* Problem to work on: Filter the entries for the string "data". Copy each line that has it.

Start of Records provided

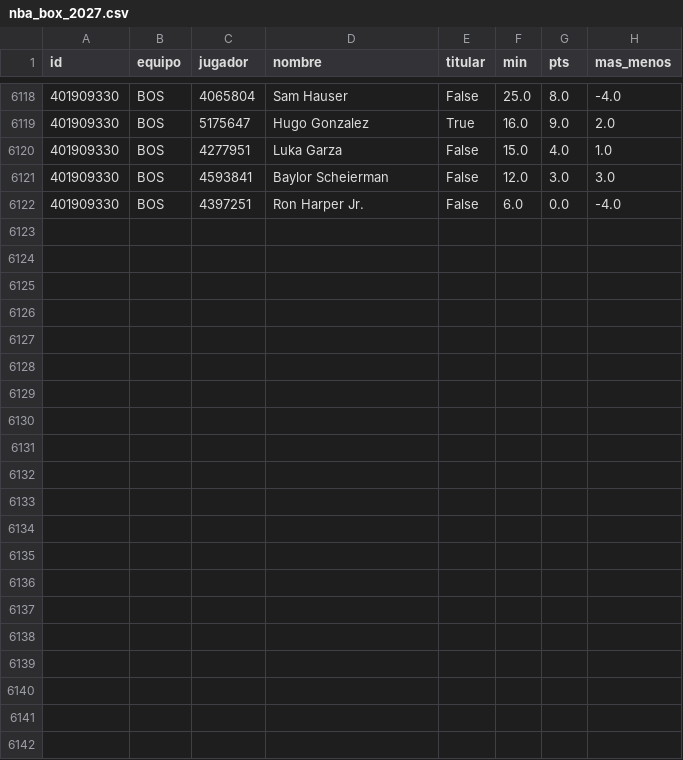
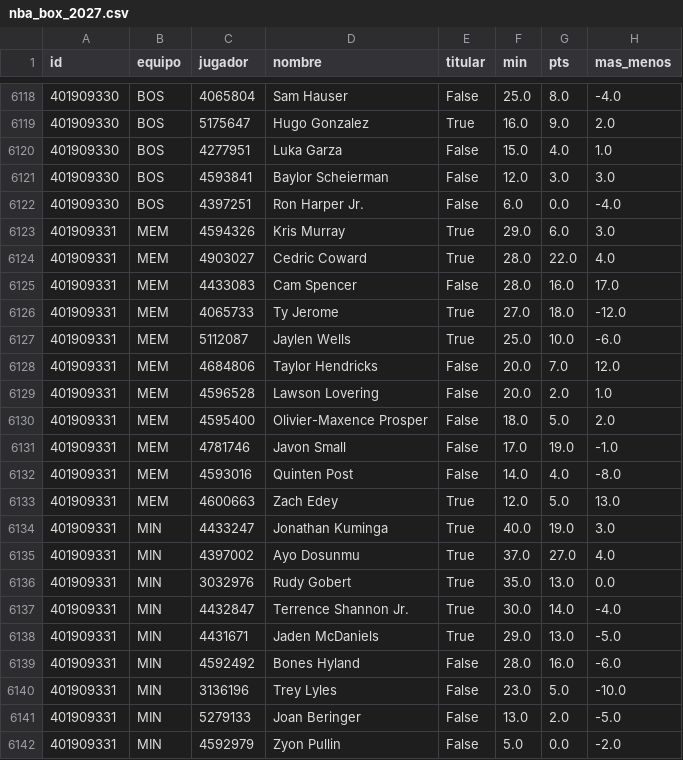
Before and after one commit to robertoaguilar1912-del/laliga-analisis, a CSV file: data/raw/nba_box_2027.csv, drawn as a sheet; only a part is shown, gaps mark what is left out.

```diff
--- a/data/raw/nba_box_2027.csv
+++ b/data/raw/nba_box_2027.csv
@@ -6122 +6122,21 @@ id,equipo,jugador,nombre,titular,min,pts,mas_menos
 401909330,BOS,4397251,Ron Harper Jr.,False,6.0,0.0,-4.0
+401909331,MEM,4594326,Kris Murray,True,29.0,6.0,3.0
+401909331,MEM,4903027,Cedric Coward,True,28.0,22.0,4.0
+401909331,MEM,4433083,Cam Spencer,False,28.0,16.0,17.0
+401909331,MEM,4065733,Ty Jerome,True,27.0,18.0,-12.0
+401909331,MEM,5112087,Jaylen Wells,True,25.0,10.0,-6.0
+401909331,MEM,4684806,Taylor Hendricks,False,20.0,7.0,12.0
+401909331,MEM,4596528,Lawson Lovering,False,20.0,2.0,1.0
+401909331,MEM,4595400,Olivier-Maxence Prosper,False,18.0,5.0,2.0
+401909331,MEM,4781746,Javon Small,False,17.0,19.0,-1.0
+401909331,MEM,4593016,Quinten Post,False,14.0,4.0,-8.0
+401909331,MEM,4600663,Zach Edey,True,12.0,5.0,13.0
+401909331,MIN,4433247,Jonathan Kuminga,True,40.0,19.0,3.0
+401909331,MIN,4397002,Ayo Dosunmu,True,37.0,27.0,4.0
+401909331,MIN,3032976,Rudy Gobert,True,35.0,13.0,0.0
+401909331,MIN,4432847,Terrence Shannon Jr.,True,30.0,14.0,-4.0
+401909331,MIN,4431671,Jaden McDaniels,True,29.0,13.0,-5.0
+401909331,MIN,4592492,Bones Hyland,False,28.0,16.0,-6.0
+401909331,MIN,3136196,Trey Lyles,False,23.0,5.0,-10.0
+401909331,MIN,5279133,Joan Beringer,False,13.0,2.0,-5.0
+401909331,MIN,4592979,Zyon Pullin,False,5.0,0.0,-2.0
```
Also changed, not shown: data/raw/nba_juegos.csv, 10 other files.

End of Records provided

* Task response:
Before and after one commit to robertoaguilar1912-del/laliga-analisis, a CSV file: data/raw/nba_box_2027.csv, drawn as a sheet; only a part is shown, gaps mark what is left out.
--- a/data/raw/nba_box_2027.csv
+++ b/data/raw/nba_box_2027.csv
Also changed, not shown: data/raw/nba_juegos.csv, 10 other files.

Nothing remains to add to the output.